"I think Belarus will not support Crimea's entry into Russia, like it did not recognize Abkhazia's and South Ossetia's independence," said Dmitry Bolkunets, a Belarus scholar and economist at Moscow's Higher School of Economics. "Belarus is currently normalizing its relations with the European Union, but the economy is still heavily subsidized by Russia."
In 2012, Russian energy subsidies to Belarus amounted to 16 percent of the former Soviet republic's GDP.
Although Belarussian President Alexander Lukashenko said he supported maintaining "Ukrainian territorial integrity," six Russian Sukhoi-27 fighter jets were deployed to the Babruysk airfield in central Belarus last week in an effort to counter potential NATO threats. Belarus and Russia are set to participate in a joint training exercise.
When the Soviet Union collapsed in 1991, 25 million Russians were living outside the Russian Soviet Republic. Demographics of CIS members, which some analysts believe could serve as a motive for future Russian territorial expansion, have in some cases assuaged worries about losing territory to Russia.

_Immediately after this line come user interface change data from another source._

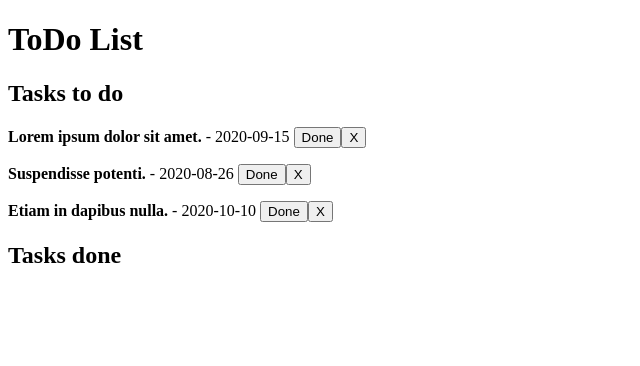
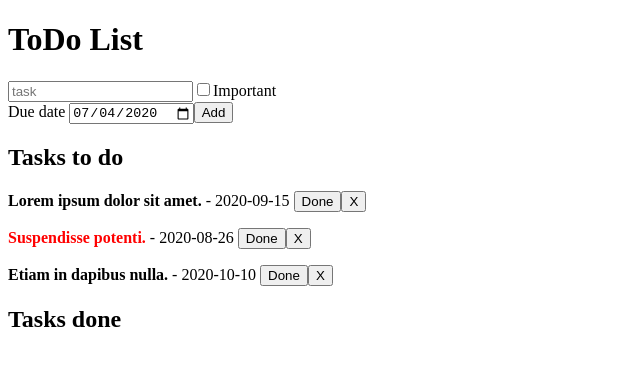
Before and after one commit to WieMon/to-do-app-react, a React (Create React App) app: page / in a window 1280 px wide. Shown: the top 366 px of the page, without its empty margins (0-640 px from the left). Built offline with nearby package versions, Linux system fonts and the light colour scheme.

Commit message:
Add styling for important Add adding tasks

```diff
--- a/src/components/AddTask/AddTask.js
+++ b/src/components/AddTask/AddTask.js
@@ -1,11 +1,67 @@
 import React, { Component } from 'react';
+import PropTypes from 'prop-types';
 
 class AddTask extends Component {
-  state = {  }
+  minDate = new Date().toISOString().slice(0,10);
+
+  static propTypes = {
+    add: PropTypes.func,
+  }
+
+  state = {
+    text: '',
+    checked: false,
+    date: this.minDate,
+  }
+
+  handleText = (e) => {
+    this.setState({
+      text: e.target.value,
+    });
+  }
+
+  handleCheckbox = (e) => {
+    this.setState({
+      checked: e.target.checked,
+    });
+  }
+
+  handleDate = (e) => {
+    this.setState({
+      date: e.target.value,
+    });
+  }
+
+  handleClick = () => {
+    const {text, checked, date} = this.state;
+
+    if(text.length > 2) {
+      const add = this.props.add(text, date, checked);
+      if(add) {
+        this.setState({
+          text: '',
+          checked: false,
+          date: this.minDate,
+        });
+      }
+    } else {
+      alert('Task cannot be shorter than 2 characters.');
+    }
+  }
+
   render() {
+    let maxDate = this.minDate.slice(0,4) * 1 + 1; //eslint-disable-line
+    maxDate = `${maxDate}-12-31`;
+
     return (
       <div>
-
+        <input type='text' placeholder='task' value={this.state.text} onChange={this.handleText} />
+        <input type='checkbox' checked={this.state.checked} onChange={this.handleCheckbox} />
+        <label htmlFor='important'>Important</label>
+        <br />
+        <label htmlFor='date'>Due date </label>
+        <input type='date' value={this.state.date} min={this.minDate} max={this.maxDate} onChange={this.handleDate} />
+        <button onClick={this.handleClick}>Add</button>
       </div>
     );
   }
--- a/src/components/App/App.js
+++ b/src/components/App/App.js
@@ -33,8 +33,20 @@ class App extends Component {
     ],
   }
 
-  addTask = () => {
-
+  addTask = (text, date, important) => {
+    const task = {
+      id: this.counter,
+      text,
+      date,
+      important,
+      active: true,
+      finishDate: null,
+    };
+    this.counter++;
+    this.setState(prevState => ({
+      tasks: [...prevState.tasks, task],
+    }));
+    return true;
   }
 
   changeTaskStatus = (id) => {
--- a/src/components/Task/Task.js
+++ b/src/components/Task/Task.js
@@ -2,13 +2,17 @@ import React from 'react';
 import PropTypes from 'prop-types';
 
 const Task = (props) => {
-  const{text, date, id, active, finishDate} = props.task;
+  const{id, text, date, important, active, finishDate} = props.task;
+
+  const style = {
+    color: 'red',
+  };
 
   if(active) {
     return (
       <div>
         <p>
-          <strong>{text}</strong> - <span>{date} </span>
+          <strong style={important ? style : null}>{text}</strong> - <span>{date} </span>
           <button onClick={() => props.change(id)}>Done</button>
           <button onClick={() => props.delete(id)}>X</button>
         </p>
```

Nearly a quarter of Kazakhstan's 17.7 million inhabitants are Russian, and the Russian language is spoken by 95 percent of the population. But the large Russian population and the use of Russian as a lingua franca in Kazakhstan are not viewed as conditions for a Russian takeover. Rather, the country's demographics have instead served as a tool to mold the population's views on the Ukrainian crisis.
"While Kazakh media are not homogenous, many people get their news from Russian state-owned media outlets," Satpayev said. "Their vision of the conflict is shaped by what they are being shown. They do not believe that Russia could do the same thing to them because the 'enemies' presented in the Ukrainian conflict cannot be found in the country."

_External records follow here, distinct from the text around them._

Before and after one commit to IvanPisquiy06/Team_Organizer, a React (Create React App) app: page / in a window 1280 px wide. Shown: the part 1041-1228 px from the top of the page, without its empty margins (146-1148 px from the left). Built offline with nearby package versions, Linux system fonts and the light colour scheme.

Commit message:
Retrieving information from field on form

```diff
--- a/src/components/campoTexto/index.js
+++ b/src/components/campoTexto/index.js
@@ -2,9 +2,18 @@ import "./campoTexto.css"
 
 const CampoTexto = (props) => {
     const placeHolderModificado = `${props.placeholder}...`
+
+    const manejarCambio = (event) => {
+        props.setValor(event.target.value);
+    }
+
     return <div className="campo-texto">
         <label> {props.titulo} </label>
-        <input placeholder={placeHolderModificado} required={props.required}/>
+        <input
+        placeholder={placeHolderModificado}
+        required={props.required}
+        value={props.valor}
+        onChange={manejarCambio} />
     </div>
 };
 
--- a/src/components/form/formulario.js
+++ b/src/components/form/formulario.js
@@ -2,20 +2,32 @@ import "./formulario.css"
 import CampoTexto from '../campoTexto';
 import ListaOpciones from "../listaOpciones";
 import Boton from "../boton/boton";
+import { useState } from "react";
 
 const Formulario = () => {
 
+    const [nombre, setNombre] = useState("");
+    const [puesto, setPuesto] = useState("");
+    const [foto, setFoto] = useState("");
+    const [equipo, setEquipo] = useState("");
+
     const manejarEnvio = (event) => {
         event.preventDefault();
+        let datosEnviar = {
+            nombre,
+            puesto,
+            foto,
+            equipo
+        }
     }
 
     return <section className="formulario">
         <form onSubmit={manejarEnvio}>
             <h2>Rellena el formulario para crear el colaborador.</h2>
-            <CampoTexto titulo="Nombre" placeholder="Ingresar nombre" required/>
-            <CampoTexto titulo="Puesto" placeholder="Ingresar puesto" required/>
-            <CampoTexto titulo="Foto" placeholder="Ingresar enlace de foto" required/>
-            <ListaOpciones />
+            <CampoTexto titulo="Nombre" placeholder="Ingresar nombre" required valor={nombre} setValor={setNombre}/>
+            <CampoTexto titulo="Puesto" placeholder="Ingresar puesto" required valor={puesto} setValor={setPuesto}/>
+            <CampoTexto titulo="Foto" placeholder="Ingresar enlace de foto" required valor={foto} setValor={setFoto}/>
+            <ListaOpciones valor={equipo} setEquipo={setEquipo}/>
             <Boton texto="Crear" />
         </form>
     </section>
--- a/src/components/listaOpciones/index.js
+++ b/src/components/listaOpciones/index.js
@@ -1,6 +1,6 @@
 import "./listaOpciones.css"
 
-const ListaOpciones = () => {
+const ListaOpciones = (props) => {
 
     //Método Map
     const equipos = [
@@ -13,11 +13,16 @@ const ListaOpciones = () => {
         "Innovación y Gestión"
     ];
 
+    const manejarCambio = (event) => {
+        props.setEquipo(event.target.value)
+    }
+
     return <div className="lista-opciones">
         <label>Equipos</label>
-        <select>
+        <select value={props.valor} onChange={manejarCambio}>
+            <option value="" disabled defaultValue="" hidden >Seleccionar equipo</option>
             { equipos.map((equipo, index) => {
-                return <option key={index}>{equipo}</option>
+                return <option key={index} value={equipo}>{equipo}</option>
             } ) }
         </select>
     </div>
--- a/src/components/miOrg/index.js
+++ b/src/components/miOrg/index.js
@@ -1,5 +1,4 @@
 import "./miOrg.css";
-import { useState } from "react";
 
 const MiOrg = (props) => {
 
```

Russian media have depicted a humanitarian crisis in Crimea, one in which ultranationalists — or neo-fascists — threaten the Russian population. In Russia's narrative of World War II, Central Asia and the Caucasus are not linked to European fascism.
The dwindling Russian population in some other CIS members has dispelled fears that Russia could declare a "humanitarian crisis" within their borders.
"Azerbaijan is not worried about its Russian population," said Avaz Gasanov, director of the Azerbaijan Society of Social Science Research, in a telephone interview. "It diminishes every year, and Russian is not the second official language. Our Russian population has never requested special rights."
A mere 1.3 percent of the population of Azerbaijan is Russian, down from 5.6 percent in 1989.
Although Azerbaijani authorities have not adopted a formal position on the Ukrainian crisis, the country is wary of the fate of Crimean Tatars, another Turkic-speaking ethnic group, and is disgruntled about how Crimea was "pushed into" a referendum.
"It is still unclear what will happen to Crimean Tatars if Crimea joins Russia," Gasanov said. "We are not against the people of Crimea wanting to organize a referendum, but we are against the way it has been organized. The rush to hold the referendum and the presence of the Russian military is just not right."
Gasanov also said Azerbaijan was safer than other CIS members that have strengthened economic ties with Russia in recent years.
"Kazakhstan, Belarus and Armenia should be more worried than Azerbaijan because they are in the Customs Union with Russia," Gasanov said. "If there is a political crisis in their country, Russia can easily intervene to protect its economic interests."